─── Records supplied ───
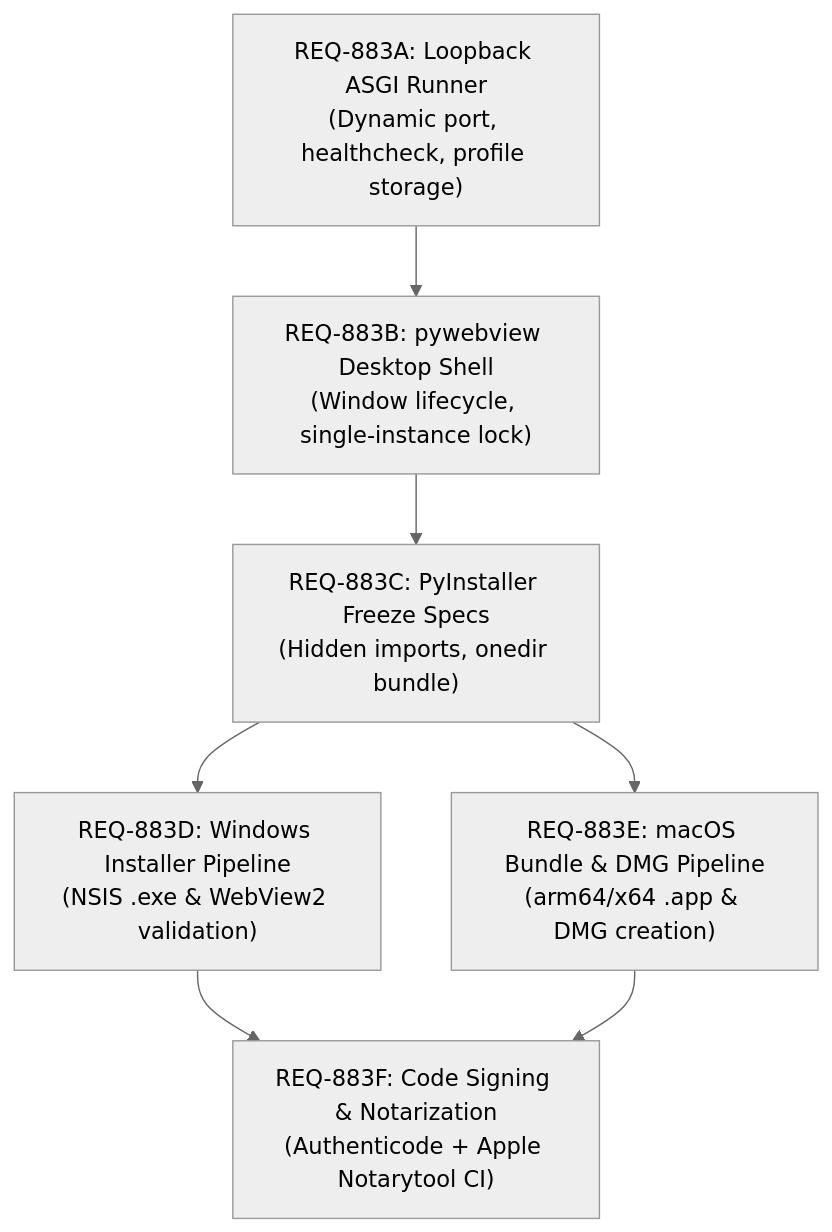
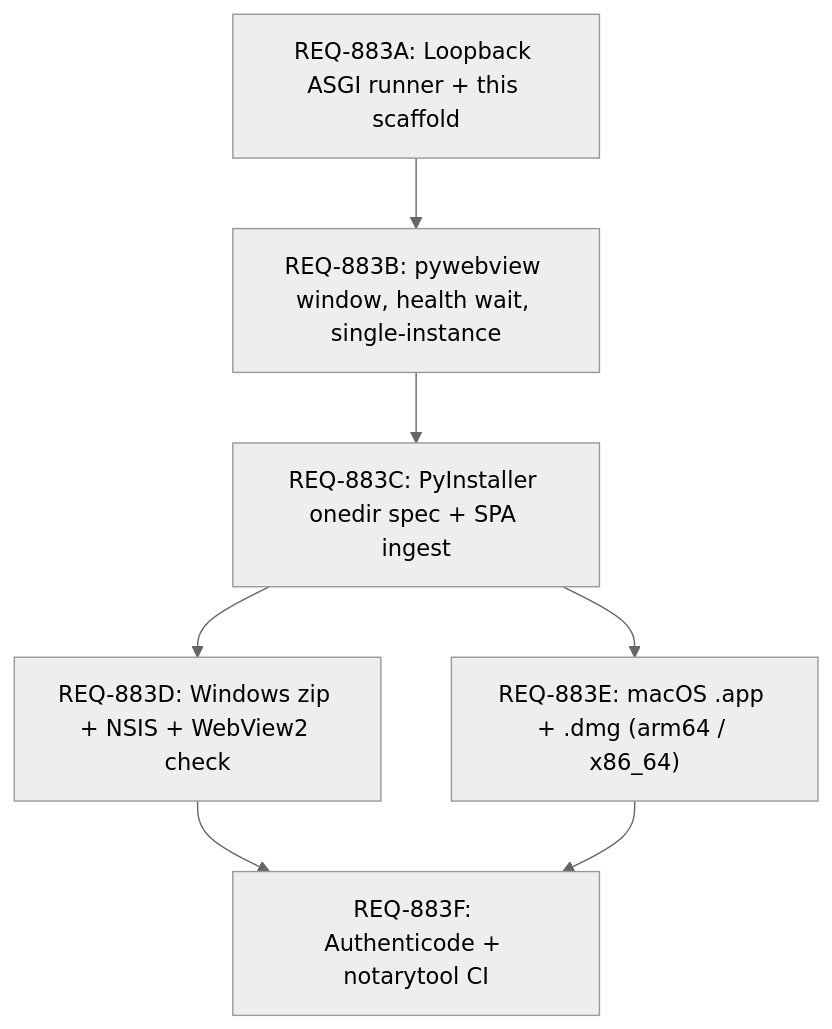
One commit to matthewhand/operating-swarm changed the diagram in docs/qa/REQ-883-desktop-app-packaging-windows-macos.md. Above: the diagram before and after it, drawn with Mermaid (neutral theme). The commit also changed other lines of this file and 13 other files, not shown here.

First line of the commit message:
feat(desktop): REQ-883 Windows/macOS packaging plan + swarm-desktop scaffold (#280)

````diff
--- a/docs/qa/REQ-883-desktop-app-packaging-windows-macos.md
+++ b/docs/qa/REQ-883-desktop-app-packaging-windows-macos.md
@@ -159,16 +183,13 @@
 ```mermaid
 flowchart TD
-    REQ883A["REQ-883A: Loopback ASGI Runner<br/>(Dynamic port, healthcheck, profile storage)"]
-    REQ883B["REQ-883B: pywebview Desktop Shell<br/>(Window lifecycle, single-instance lock)"]
-    REQ883C["REQ-883C: PyInstaller Freeze Specs<br/>(Hidden imports, onedir bundle)"]
-    REQ883D["REQ-883D: Windows Installer Pipeline<br/>(NSIS .exe & WebView2 validation)"]
-    REQ883E["REQ-883E: macOS Bundle & DMG Pipeline<br/>(arm64/x64 .app & DMG creation)"]
-    REQ883F["REQ-883F: Code Signing & Notarization<br/>(Authenticode + Apple Notarytool CI)"]
+    REQ883A["REQ-883A: Loopback ASGI runner + this scaffold"]
+    REQ883B["REQ-883B: pywebview window, health wait, single-instance"]
+    REQ883C["REQ-883C: PyInstaller onedir spec + SPA ingest"]
+    REQ883D["REQ-883D: Windows zip + NSIS + WebView2 check"]
+    REQ883E["REQ-883E: macOS .app + .dmg (arm64 / x86_64)"]
+    REQ883F["REQ-883F: Authenticode + notarytool CI"]
 
-    REQ883A --> REQ883B
-    REQ883B --> REQ883C
-    REQ883C --> REQ883D
-    REQ883C --> REQ883E
-    REQ883D --> REQ883F
-    REQ883E --> REQ883F
+    REQ883A --> REQ883B --> REQ883C
+    REQ883C --> REQ883D --> REQ883F
+    REQ883C --> REQ883E --> REQ883F
 ```
````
───
**What to produce**
Print each entry exactly, leaving pictures out.

**Answer for the task**
One commit to matthewhand/operating-swarm changed the diagram in docs/qa/REQ-883-desktop-app-packaging-windows-macos.md. Above: the diagram before and after it, drawn with Mermaid (neutral theme). The commit also changed other lines of this file and 13 other files, not shown here.

First line of the commit message:
feat(desktop): REQ-883 Windows/macOS packaging plan + swarm-desktop scaffold (#280)

````diff
--- a/docs/qa/REQ-883-desktop-app-packaging-windows-macos.md
+++ b/docs/qa/REQ-883-desktop-app-packaging-windows-macos.md
@@ -159,16 +183,13 @@
 ```mermaid
 flowchart TD
-    REQ883A["REQ-883A: Loopback ASGI Runner<br/>(Dynamic port, healthcheck, profile storage)"]
-    REQ883B["REQ-883B: pywebview Desktop Shell<br/>(Window lifecycle, single-instance lock)"]
-    REQ883C["REQ-883C: PyInstaller Freeze Specs<br/>(Hidden imports, onedir bundle)"]
-    REQ883D["REQ-883D: Windows Installer Pipeline<br/>(NSIS .exe & WebView2 validation)"]
-    REQ883E["REQ-883E: macOS Bundle & DMG Pipeline<br/>(arm64/x64 .app & DMG creation)"]
-    REQ883F["REQ-883F: Code Signing & Notarization<br/>(Authenticode + Apple Notarytool CI)"]
+    REQ883A["REQ-883A: Loopback ASGI runner + this scaffold"]
+    REQ883B["REQ-883B: pywebview window, health wait, single-instance"]
+    REQ883C["REQ-883C: PyInstaller onedir spec + SPA ingest"]
+    REQ883D["REQ-883D: Windows zip + NSIS + WebView2 check"]
+    REQ883E["REQ-883E: macOS .app + .dmg (arm64 / x86_64)"]
+    REQ883F["REQ-883F: Authenticode + notarytool CI"]
 
-    REQ883A --> REQ883B
-    REQ883B --> REQ883C
-    REQ883C --> REQ883D
-    REQ883C --> REQ883E
-    REQ883D --> REQ883F
-    REQ883E --> REQ883F
+    REQ883A --> REQ883B --> REQ883C
+    REQ883C --> REQ883D --> REQ883F
+    REQ883C --> REQ883E --> REQ883F
 ```
````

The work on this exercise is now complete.